Isn't that interesting?! We just don't know what is buried in there.
When I was going through bio-resonance, the practitioner mentioned that he noticed some alarm I felt before I was two years old. (He is also an intuitive.) He suggested it was about my new-born brother...and he explained that a baby cries the moment it is hungry. Not knowing that mother is on her way, the infant cries in terror of not eating. A toddler understands the baby's meaning.
He suggested my long-buried memory was of perceived momentary 'neglect' of an infant, and he was partially right. It was the practitioner's rationalization that was limited.
My new brother had come home from the hospital with a grave life-changing injury. That was what I noticed, when I was 19 months old. It would be six and a half decades before I put all the puzzle pieces together and finally understood my buried feeling.
(I am famous for that...figuring things out, long after the event. THEN I can think of some smart remark to toss.)
Are you one of those folks who needed to learn English in your youth, Hanna?
I ask because there have been good friends, and folks in my family who have been through that experience.
It's not that learning, even English, is so difficult...it's the social trauma that may be involved.
One lady came from a laughing, very strong and happy Dutch family. If anyone could weather the storm of change well, she should have been able to.
But, at age twelve, she somehow got the impression that she was dumb/stupid for not understanding the English spoken at her new school.
She grew up a laughing/happy person, in the style of her dad and mom, but inside, she couldn't bring herself into any 'academic' situation. She was afraid that she didn't 'measure up'.
Another lady I have observed chose to become very single-minded, I think to show that she didn't care that she might be rejected for her 'differentness'.
No doubt they both 'grew out of it' to some degree, as they became older...but the social side of moving to a different country was beneath the surface of their personalities for a long, long time, I believe.

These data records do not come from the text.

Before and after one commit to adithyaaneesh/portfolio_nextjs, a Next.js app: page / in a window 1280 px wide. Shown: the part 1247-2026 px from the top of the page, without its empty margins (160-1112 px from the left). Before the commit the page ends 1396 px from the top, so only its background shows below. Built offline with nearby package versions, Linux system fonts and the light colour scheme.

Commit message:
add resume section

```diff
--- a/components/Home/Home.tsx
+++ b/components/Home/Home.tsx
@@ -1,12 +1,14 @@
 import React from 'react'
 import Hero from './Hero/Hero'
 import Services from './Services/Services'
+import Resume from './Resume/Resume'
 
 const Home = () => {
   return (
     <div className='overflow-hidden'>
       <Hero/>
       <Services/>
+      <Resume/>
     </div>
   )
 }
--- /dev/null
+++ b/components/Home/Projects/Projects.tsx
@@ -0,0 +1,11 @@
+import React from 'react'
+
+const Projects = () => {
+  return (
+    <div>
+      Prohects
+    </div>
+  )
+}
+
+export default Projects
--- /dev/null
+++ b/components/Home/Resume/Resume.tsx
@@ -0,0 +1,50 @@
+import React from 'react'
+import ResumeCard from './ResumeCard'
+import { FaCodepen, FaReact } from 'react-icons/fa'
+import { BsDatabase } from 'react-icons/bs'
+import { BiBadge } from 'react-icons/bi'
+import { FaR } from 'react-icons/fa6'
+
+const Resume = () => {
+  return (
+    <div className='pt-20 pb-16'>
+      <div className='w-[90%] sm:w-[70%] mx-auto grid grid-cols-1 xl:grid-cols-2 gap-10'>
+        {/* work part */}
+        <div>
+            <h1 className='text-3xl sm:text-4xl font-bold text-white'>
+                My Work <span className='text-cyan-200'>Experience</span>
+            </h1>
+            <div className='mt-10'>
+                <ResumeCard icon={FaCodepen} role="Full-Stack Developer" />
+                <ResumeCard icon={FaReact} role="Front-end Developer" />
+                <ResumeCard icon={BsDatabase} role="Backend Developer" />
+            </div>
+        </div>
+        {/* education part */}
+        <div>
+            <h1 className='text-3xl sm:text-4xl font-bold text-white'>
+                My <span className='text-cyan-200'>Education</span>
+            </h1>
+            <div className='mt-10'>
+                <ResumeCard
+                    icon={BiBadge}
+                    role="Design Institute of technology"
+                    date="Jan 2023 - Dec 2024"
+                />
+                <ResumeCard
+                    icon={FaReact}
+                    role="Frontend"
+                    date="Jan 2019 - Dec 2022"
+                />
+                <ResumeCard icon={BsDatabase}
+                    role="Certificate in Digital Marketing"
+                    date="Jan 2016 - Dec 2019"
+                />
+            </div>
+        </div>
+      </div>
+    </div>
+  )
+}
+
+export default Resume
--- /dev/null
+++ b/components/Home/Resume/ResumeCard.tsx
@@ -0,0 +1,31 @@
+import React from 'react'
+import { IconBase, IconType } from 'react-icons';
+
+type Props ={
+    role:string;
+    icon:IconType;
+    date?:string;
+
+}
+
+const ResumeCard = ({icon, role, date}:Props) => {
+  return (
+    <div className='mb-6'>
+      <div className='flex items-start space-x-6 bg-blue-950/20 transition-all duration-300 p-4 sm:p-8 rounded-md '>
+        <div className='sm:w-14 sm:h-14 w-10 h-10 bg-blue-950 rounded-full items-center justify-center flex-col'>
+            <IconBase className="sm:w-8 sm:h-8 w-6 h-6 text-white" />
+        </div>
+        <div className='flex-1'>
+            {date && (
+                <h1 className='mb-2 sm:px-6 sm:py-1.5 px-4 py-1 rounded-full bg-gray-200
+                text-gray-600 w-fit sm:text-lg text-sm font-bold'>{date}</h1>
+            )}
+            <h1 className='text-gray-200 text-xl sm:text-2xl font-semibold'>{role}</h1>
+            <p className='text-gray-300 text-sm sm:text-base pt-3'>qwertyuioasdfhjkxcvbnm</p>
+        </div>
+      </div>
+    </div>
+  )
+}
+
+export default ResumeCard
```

How I wish I could tell these folks that they are loved and appreciated AS THEY ARE, 'differences' or no differences...that OUR understanding of THEM grows over time...just as they become comfortable with us.
I once told the laughing lady that I would love her forever, no matter what. I made the mistake of saying that I would love her even if she robbed a bank.
She was so basically honest (and, wanted the world to know she was honest) that she couldn't accept that. She felt people must 'deserve' friendship.
Come to think of it, both of these ladies were raised Catholic. The laughing family had broken away from the church soon after coming to Canada, because one priest had asked the father for money when the poor man was unable to buy shoes for his children.
(And, he had to begin his family while suffering the after-effects of war and 'occupation'.)
Soon after the break, the father took a job as a street-sweeper, and stayed at it for the rest of his life. Such was his integrity.
I really do go 'off-topic' when talking with you, don't I, Hanna?
These are the memories and generational/family memories buried within us, I think. Where they are painful, they may surface at any time.
I know that the feelings attached to some of my memories have arisen in 'cleansings' of one kind or another. It seems they only need to be acknowledged for what they are, and they vanish...we become free to be more of what we prefer.
Forgive my ramble, won't you?